average time per move

  • 10 months ago · Quote · #21


    I suggest the following average move time calculation so it is a moving average and it is just a simple change.

    The idea is to cap the calculation for average to 50 average games(50x30=1500 moves). 

    Use this formula after 50 games:

    Your average move time after a move is

    (1500 x av move time + this move time) / (1500+1)

    Not cpu intensive at all and it is quicker to lower average move time after a player moves quickly repeatedly.

  • 6 months ago · Quote · #22


    I'm all for it. I want to join fast tournaments now but can't because in the past I played too slow. It is going to take me years to bring the average time per move down because of the weight of that history. 

    I wish chess.com would change this...

  • 5 weeks ago · Quote · #23


    @Patzer24: Yes the average will go down if you play more speedily. But how fast do you think it will go down if you have thousands of games under your belt? 

    It is easy to calculate, say you played Nold moves at an average move time Aold. And now you want to bring your listed average move time down by playing Nnew moves at average move time Anew. Your listed average move time Alisted will be 

    Alisted = (Nold * Aold + Nnew * Anew) / (Nold + Nnew)

    Rearranging terms to compute the number of games needed to bring your listed average move time down to Alisted  

    Nnew = Nold * (Aold/Alisted - 1) / (1 - Anew/Alisted)

    There are three terms on the right hand side, they are all logical:
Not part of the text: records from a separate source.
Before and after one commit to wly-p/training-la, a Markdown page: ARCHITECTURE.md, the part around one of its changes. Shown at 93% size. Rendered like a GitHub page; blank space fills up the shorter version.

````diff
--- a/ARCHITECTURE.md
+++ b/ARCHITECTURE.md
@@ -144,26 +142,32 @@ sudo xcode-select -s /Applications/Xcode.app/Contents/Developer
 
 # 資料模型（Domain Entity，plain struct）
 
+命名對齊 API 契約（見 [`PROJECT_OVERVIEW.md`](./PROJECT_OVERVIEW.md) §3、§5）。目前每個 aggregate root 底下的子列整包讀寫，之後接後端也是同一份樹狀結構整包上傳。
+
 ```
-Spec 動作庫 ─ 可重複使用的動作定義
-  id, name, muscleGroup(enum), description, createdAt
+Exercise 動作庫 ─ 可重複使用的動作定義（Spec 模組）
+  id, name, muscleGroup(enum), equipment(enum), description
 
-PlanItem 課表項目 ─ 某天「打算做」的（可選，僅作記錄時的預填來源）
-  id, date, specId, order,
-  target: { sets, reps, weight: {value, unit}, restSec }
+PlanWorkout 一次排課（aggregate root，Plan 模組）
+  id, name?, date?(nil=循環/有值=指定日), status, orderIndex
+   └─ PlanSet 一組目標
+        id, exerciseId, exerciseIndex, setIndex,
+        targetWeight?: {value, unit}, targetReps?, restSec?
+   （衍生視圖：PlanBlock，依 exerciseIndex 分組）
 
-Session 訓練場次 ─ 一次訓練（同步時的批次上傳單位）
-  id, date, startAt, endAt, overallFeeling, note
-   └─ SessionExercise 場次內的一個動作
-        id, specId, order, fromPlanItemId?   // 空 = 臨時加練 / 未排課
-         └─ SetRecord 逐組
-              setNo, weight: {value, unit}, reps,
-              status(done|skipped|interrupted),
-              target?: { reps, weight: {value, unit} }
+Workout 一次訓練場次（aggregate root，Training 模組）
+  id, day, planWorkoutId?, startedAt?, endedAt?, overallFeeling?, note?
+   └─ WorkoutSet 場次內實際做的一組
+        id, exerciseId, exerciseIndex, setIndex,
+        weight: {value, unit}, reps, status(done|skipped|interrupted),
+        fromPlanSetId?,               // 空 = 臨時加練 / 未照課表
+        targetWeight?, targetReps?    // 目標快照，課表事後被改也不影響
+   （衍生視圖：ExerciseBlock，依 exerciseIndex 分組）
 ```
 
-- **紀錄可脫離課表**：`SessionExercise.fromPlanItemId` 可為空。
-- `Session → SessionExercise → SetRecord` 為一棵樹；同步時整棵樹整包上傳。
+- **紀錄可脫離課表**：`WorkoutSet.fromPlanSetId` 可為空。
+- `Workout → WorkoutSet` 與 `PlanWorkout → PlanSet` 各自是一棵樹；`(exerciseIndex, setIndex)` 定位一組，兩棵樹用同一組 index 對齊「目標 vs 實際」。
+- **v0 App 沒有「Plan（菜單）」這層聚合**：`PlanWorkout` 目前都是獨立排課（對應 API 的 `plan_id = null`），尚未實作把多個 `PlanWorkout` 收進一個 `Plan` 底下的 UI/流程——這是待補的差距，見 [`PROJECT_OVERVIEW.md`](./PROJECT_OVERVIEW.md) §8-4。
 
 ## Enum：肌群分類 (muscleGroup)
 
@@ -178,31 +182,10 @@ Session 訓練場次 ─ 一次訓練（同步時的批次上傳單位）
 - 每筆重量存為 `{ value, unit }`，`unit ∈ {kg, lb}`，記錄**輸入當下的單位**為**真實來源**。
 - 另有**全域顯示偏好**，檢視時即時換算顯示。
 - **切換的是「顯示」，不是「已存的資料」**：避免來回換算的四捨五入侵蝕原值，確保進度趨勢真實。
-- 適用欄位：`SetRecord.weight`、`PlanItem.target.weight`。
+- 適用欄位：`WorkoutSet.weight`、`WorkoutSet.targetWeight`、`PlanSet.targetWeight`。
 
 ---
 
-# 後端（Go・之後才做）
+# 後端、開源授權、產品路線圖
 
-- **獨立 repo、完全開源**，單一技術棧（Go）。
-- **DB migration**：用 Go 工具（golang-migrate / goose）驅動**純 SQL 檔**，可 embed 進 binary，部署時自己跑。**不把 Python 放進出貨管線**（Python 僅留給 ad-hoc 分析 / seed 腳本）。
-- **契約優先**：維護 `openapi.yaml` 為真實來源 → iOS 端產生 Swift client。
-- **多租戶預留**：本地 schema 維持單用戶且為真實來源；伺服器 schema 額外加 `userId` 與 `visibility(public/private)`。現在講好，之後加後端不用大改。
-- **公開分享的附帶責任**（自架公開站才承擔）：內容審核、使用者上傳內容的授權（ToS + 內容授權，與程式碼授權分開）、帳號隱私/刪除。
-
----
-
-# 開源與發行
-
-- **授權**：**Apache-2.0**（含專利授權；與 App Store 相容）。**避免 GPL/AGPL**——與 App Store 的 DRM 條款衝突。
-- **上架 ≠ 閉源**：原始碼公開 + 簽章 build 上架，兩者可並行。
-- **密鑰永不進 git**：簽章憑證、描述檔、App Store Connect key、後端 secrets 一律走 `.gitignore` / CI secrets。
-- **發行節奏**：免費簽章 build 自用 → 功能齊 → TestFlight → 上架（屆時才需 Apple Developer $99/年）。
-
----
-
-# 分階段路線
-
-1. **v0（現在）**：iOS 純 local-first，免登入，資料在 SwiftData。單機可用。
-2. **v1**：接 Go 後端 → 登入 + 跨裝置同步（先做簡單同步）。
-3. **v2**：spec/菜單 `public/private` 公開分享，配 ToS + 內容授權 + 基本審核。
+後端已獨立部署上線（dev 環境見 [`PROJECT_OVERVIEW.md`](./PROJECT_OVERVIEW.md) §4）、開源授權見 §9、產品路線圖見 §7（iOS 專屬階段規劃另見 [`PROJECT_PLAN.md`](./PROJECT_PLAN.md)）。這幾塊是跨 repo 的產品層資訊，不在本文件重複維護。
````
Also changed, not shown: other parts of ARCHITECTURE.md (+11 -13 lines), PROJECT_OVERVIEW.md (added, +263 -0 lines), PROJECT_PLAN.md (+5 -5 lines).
    1. The number of games required is proportional to the gain wanted as seen in the term (Aold/Alisted-1). Bring the listed average move time down by a factor 2 sets this factor to 1. Wanting a 3 times faster average, this factor will be 2.

    2. The number of games required depends on the effort put in. Immediately answering all moves sets the term 1/(1-Anew/Alisted) to 1, the best one can get. If Anew = Alisted, we will never get there.

    3. The number of games required is also proportional to the number of games already played, Nold. 

    If we want to get or new average Alisted to be half our current average Aold, we see that we need to play faster than the desired average Alisted, or we will never get there.

    Say we want to have or listed average Alisted twice as fast as Aold, i.e. Alisted = Aold/2, and to get there we are playing 4 times as fast as before, i.e. Anew = Aold/4

    New = Nold * 1 / (1 - Anew/Alisted) = Nold / (1 - (Aold/4)/(Aold/2)) = Nold / (1 - 0.5) = 2 * Nold

    If we have already played 1000 games at and average move time Aold, it will take us 2000 new games played 4 times as fast as before, just to bring just to half our new listed average move time.

    If we played 10,000 games before and we decided to play 4 times as fast, it will take 20,000 new games just to adjust our listed average a factor 2.

    So yes, the average will go down. But it is really an excessively slow process! Frown

    It is clear that it is very inpractical to substantially change one's listed average move time once a lot of games have already been played. It really should get some attention, there are a lot of better proposals in this thread than what has been implemented.

Back to Top

Post your reply: